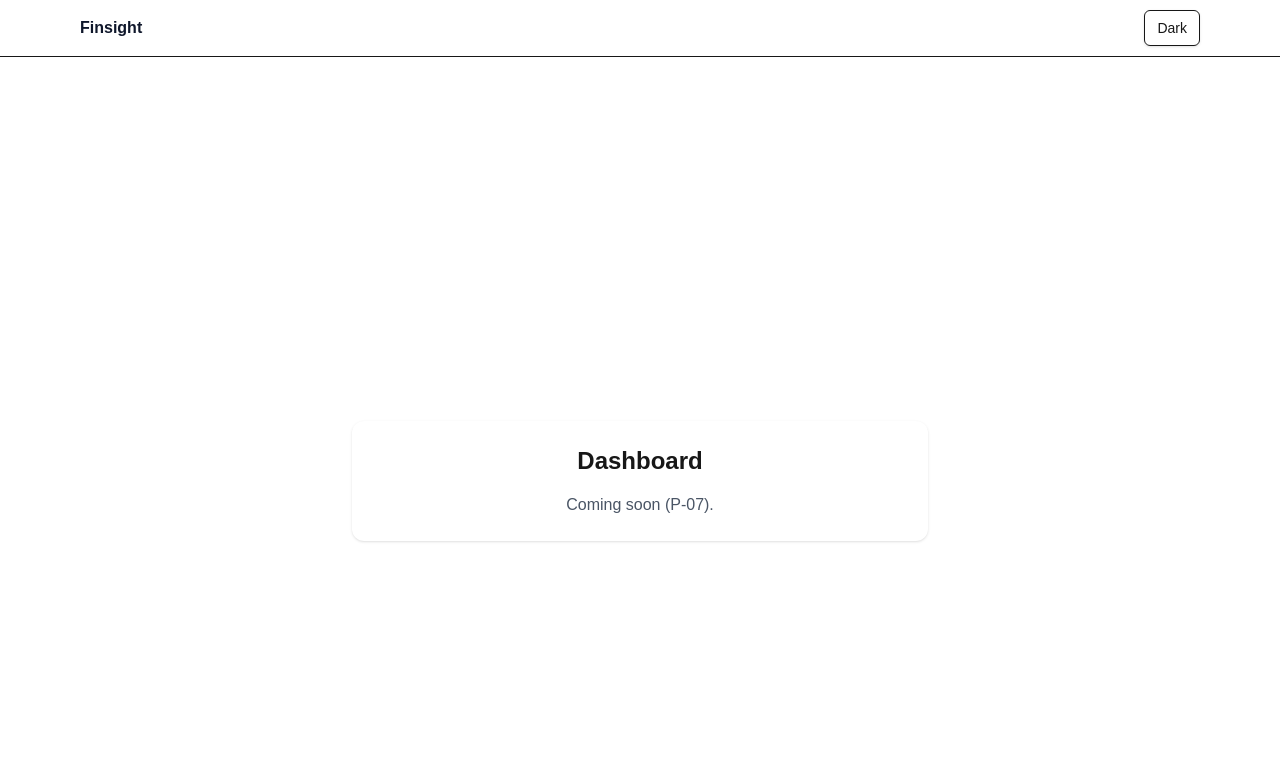
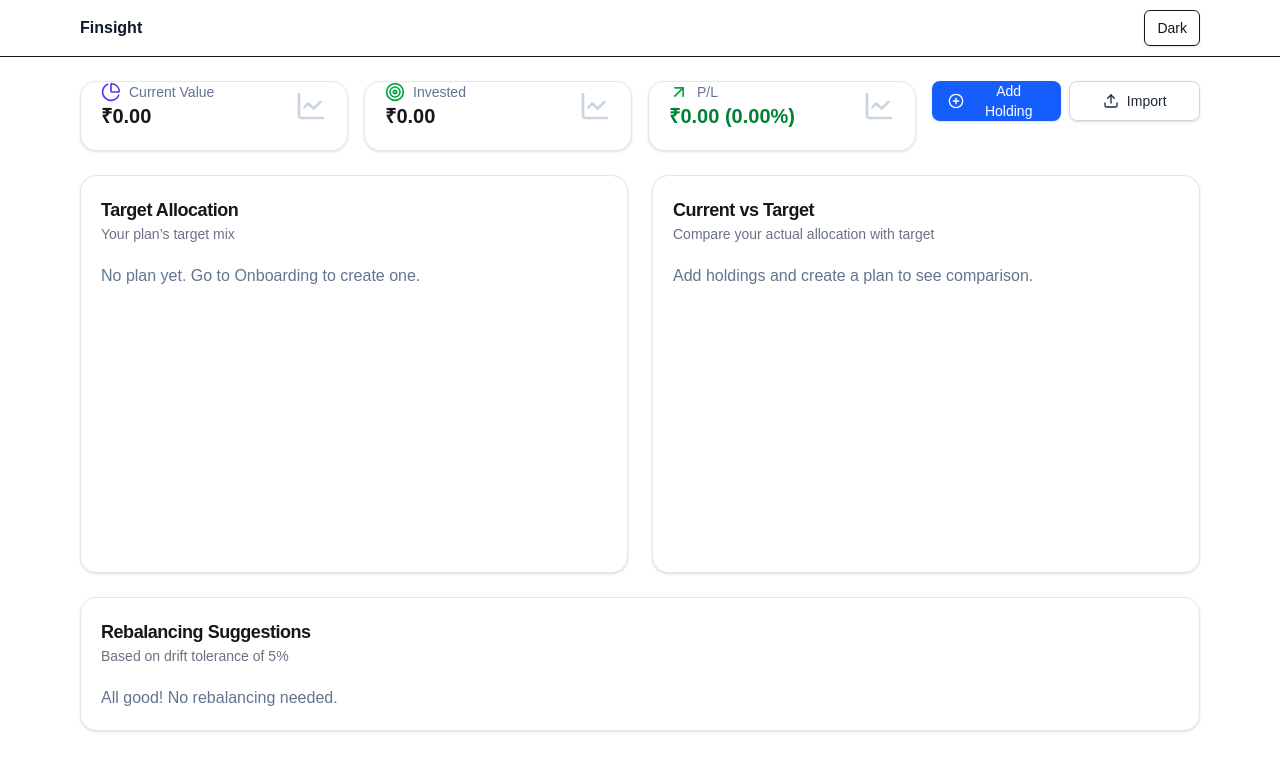
Before and after one commit to arunclementcristiano/finsight, a Next.js app in the folder frontend/: page /PortfolioManagement/Dashboard in a window 1280 px wide. Shown: the top 770 px of the page. Built offline with nearby package versions, Linux system fonts and the light colour scheme.

Commit message:
Implement dashboard with portfolio insights, rebalancing, and charts
Co-authored-by: arunclement007 <arunclement007@gmail.com>

```diff
--- a/frontend/src/app/PortfolioManagement/Dashboard/page.tsx
+++ b/frontend/src/app/PortfolioManagement/Dashboard/page.tsx
@@ -1,10 +1,159 @@
+"use client";
+import React, { useMemo } from "react";
+import { Card, CardContent, CardHeader, CardTitle, CardDescription } from "../../components/Card";
+import { Button } from "../../components/Button";
+import { useApp } from "../../store";
+import { Doughnut, Bar } from "react-chartjs-2";
+import { Chart, ArcElement, Tooltip, Legend, CategoryScale, LinearScale, BarElement } from "chart.js";
+import { formatCurrency, formatNumber } from "../../utils/format";
+import { computeRebalance } from "../domain/rebalance";
+import { ArrowUpRight, ArrowDownRight, PlusCircle, Upload, Target, PieChart, LineChart } from "lucide-react";
+
+Chart.register(ArcElement, Tooltip, Legend, CategoryScale, LinearScale, BarElement);
+
 export default function DashboardPage() {
+	const { holdings, plan, driftTolerancePct, profile } = useApp();
+	const currency = profile.currency || "INR";
+
+	const { totalInvested, totalCurrent, pnl, pnlPct } = useMemo(() => {
+		const invested = holdings.reduce((sum, h) => sum + (h.investedAmount || (h.units && h.price ? h.units * h.price : 0)), 0);
+		const current = holdings.reduce((sum, h) => sum + (h.currentValue || (h.units && h.price ? h.units * h.price : 0)), 0);
+		const p = current - invested;
+		const pPct = invested > 0 ? (p / invested) * 100 : 0;
+		return { totalInvested: invested, totalCurrent: current, pnl: p, pnlPct: pPct };
+	}, [holdings]);
+
+	const donutData = useMemo(() => {
+		if (!plan) return null;
+		return {
+			labels: plan.buckets.map(b => b.class),
+			datasets: [{
+				data: plan.buckets.map(b => b.pct),
+				backgroundColor: ["#3b82f6", "#10b981", "#f59e42", "#fbbf24", "#6366f1", "#ef4444", "#a3e635"],
+				borderWidth: 2,
+				borderColor: "#fff",
+			}],
+		};
+	}, [plan]);
+
+	const { barLabels, barTarget, barActual } = useMemo(() => {
+		if (!plan) return { barLabels: [], barTarget: [], barActual: [] };
+		// Aggregate actual by class
+		const classToValue = new Map<string, number>();
+		for (const h of holdings) {
+			const val = h.currentValue || (h.units && h.price ? h.units * h.price : 0);
+			classToValue.set(h.instrumentClass, (classToValue.get(h.instrumentClass) || 0) + val);
+		}
+		const total = Array.from(classToValue.values()).reduce((a, b) => a + b, 0);
+		const labels = plan.buckets.map(b => b.class);
+		const target = plan.buckets.map(b => b.pct);
+		const actual = labels.map(lbl => total > 0 ? +(((classToValue.get(lbl) || 0) / total) * 100).toFixed(2) : 0);
+		return { barLabels: labels, barTarget: target, barActual: actual };
+	}, [plan, holdings]);
+
+	const barData = {
+		labels: barLabels,
+		datasets: [
+			{ label: "Target %", data: barTarget, backgroundColor: "rgba(59,130,246,0.5)" },
+			{ label: "Actual %", data: barActual, backgroundColor: "rgba(16,185,129,0.5)" },
+		],
+	};
+	const barOptions = {
+		plugins: { legend: { position: "bottom" as const } },
+		responsive: true,
+		maintainAspectRatio: false,
+		scales: { y: { beginAtZero: true, max: 100 } },
+	};
+
+	const rebalance = useMemo(() => plan ? computeRebalance(holdings, plan, driftTolerancePct) : { items: [], totalCurrentValue: 0 }, [holdings, plan, driftTolerancePct]);
+
 	return (
-		<div className="min-h-screen flex items-center justify-center p-6">
-			<div className="max-w-xl w-full bg-white rounded-xl shadow p-6 text-center">
-				<h1 className="text-2xl font-bold mb-4">Dashboard</h1>
-				<p className="text-gray-600">Coming soon (P-07).</p>
+		<div className="space-y-6">
+			<div className="grid grid-cols-1 sm:grid-cols-2 lg:grid-cols-4 gap-4">
+				<KPI title="Current Value" value={formatCurrency(totalCurrent, currency)} icon={<PieChart className="h-5 w-5 text-indigo-600" />} />
+				<KPI title="Invested" value={formatCurrency(totalInvested, currency)} icon={<Target className="h-5 w-5 text-green-600" />} />
+				<KPI title="P/L" value={`${formatCurrency(pnl, currency)} (${formatNumber(pnlPct, 2)}%)`} icon={pnl >= 0 ? <ArrowUpRight className="h-5 w-5 text-green-600" /> : <ArrowDownRight className="h-5 w-5 text-red-600" />} valueClassName={pnl >= 0 ? "text-green-700" : "text-red-700"} />
+				<div className="flex gap-2">
+					<Button className="w-full" leftIcon={<PlusCircle className="h-4 w-4" />} onClick={() => window.location.assign("/PortfolioManagement/AddHolding")}>Add Holding</Button>
+					<Button variant="outline" className="w-full" leftIcon={<Upload className="h-4 w-4" />}>Import</Button>
+				</div>
 			</div>
+
+			<div className="grid grid-cols-1 lg:grid-cols-2 gap-6">
+				<Card>
+					<CardHeader>
+						<CardTitle>Target Allocation</CardTitle>
+						<CardDescription>Your plan’s target mix</CardDescription>
+					</CardHeader>
+					<CardContent>
+						{plan && donutData ? (
+							<div className="mx-auto h-72 max-w-sm"><Doughnut data={donutData} options={{ plugins: { legend: { position: "bottom" as const } }, cutout: "70%" }} /></div>
+						) : (
+							<div className="text-slate-500">No plan yet. Go to Onboarding to create one.</div>
+						)}
+					</CardContent>
+				</Card>
+
+				<Card>
+					<CardHeader>
+						<CardTitle>Current vs Target</CardTitle>
+						<CardDescription>Compare your actual allocation with target</CardDescription>
+					</CardHeader>
+					<CardContent>
+						<div className="h-72">
+							{plan ? (
+								<Bar data={barData} options={barOptions as any} />
+							) : (
+								<div className="text-slate-500">Add holdings and create a plan to see comparison.</div>
+							)}
+						</div>
+					</CardContent>
+				</Card>
+			</div>
+
+			<Card>
+				<CardHeader>
+					<CardTitle>Rebalancing Suggestions</CardTitle>
+					<CardDescription>Based on drift tolerance of {driftTolerancePct}%</CardDescription>
+				</CardHeader>
+				<CardContent>
+					{plan && rebalance.items.length > 0 ? (
+						<div className="grid grid-cols-1 md:grid-cols-2 lg:grid-cols-3 gap-4">
+							{rebalance.items.map(item => (
+								<Card key={item.class}>
+									<CardContent>
+										<div className="flex items-center justify-between">
+											<div>
+												<div className="text-sm text-slate-500">{item.class}</div>
+												<div className="text-lg font-semibold">{item.action} {formatCurrency(item.amount, currency)}</div>
+											</div>
+											<div className="text-sm text-slate-600">{item.actualPct}% → {item.targetPct}%</div>
+										</div>
+									</CardContent>
+								</Card>
+							))}
+						</div>
+					) : (
+						<div className="text-slate-500">All good! No rebalancing needed.</div>
+					)}
+				</CardContent>
+			</Card>
 		</div>
 	);
 }
+
+function KPI({ title, value, icon, valueClassName = "" }: { title: string; value: string; icon?: React.ReactNode; valueClassName?: string }) {
+	return (
+		<Card>
+			<CardContent>
+				<div className="flex items-center justify-between">
+					<div>
+						<div className="text-sm text-slate-500 flex items-center gap-2">{icon}{title}</div>
+						<div className={`text-xl font-semibold ${valueClassName}`}>{value}</div>
+					</div>
+					<LineChart className="h-8 w-8 text-slate-300" />
+				</div>
+			</CardContent>
+		</Card>
+	);
+}
--- /dev/null
+++ b/frontend/src/app/PortfolioManagement/domain/rebalance.ts
@@ -0,0 +1,51 @@
+import type { AllocationPlan, AssetClass } from "./allocationEngine";
+import type { Holding } from "../../store";
+
+export interface RebalanceItem {
+	class: AssetClass;
+	targetPct: number;
+	actualPct: number;
+	driftPct: number; // actual - target
+	action: "Increase" | "Reduce";
+	amount: number; // absolute currency amount to move
+}
+
+function valueOfHolding(h: Holding): number {
+	if (typeof h.currentValue === "number") return h.currentValue;
+	if (typeof h.units === "number" && typeof h.price === "number") return h.units * h.price;
+	if (typeof h.investedAmount === "number") return h.investedAmount;
+	return 0;
+}
+
+export function computeRebalance(holdings: Holding[], plan: AllocationPlan, driftTolerancePct: number): { items: RebalanceItem[]; totalCurrentValue: number } {
+	const totalCurrentValue = holdings.reduce((sum, h) => sum + valueOfHolding(h), 0);
+	const classToValue = new Map<AssetClass, number>();
+	for (const h of holdings) {
+		const v = valueOfHolding(h);
+		const key = h.instrumentClass;
+		classToValue.set(key, (classToValue.get(key) || 0) + v);
+	}
+	const classes = new Set<AssetClass>([
+		...plan.buckets.map(b => b.class),
+		...Array.from(classToValue.keys()),
+	]);
+	const items: RebalanceItem[] = [];
+	for (const cls of classes) {
+		const target = plan.buckets.find(b => b.class === cls)?.pct ?? 0;
+		const actualPct = totalCurrentValue > 0 ? ((classToValue.get(cls) || 0) / totalCurrentValue) * 100 : 0;
+		const drift = +(actualPct - target).toFixed(2);
+		if (Math.abs(drift) < driftTolerancePct) continue;
+		const deltaPct = target - actualPct;
+		const amount = +(totalCurrentValue * (Math.abs(deltaPct) / 100)).toFixed(2);
+		items.push({
+			class: cls,
+			targetPct: +(target.toFixed(2)),
+			actualPct: +(actualPct.toFixed(2)),
+			driftPct: drift,
+			action: deltaPct > 0 ? "Increase" : "Reduce",
+			amount,
+		});
+	}
+	items.sort((a, b) => b.amount - a.amount);
+	return { items, totalCurrentValue };
+}
```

▬▬▬▬▬▬▬▬▬▬

*Your instructions:*
Filter the records above and return every line that holds the word "totalCurrentValue".

*Task response:*
+	const rebalance = useMemo(() => plan ? computeRebalance(holdings, plan, driftTolerancePct) : { items: [], totalCurrentValue: 0 }, [holdings, plan, driftTolerancePct]);
+export function computeRebalance(holdings: Holding[], plan: AllocationPlan, driftTolerancePct: number): { items: RebalanceItem[]; totalCurrentValue: number } {
+	const totalCurrentValue = holdings.reduce((sum, h) => sum + valueOfHolding(h), 0);
+		const actualPct = totalCurrentValue > 0 ? ((classToValue.get(cls) || 0) / totalCurrentValue) * 100 : 0;
+		const amount = +(totalCurrentValue * (Math.abs(deltaPct) / 100)).toFixed(2);
+	return { items, totalCurrentValue };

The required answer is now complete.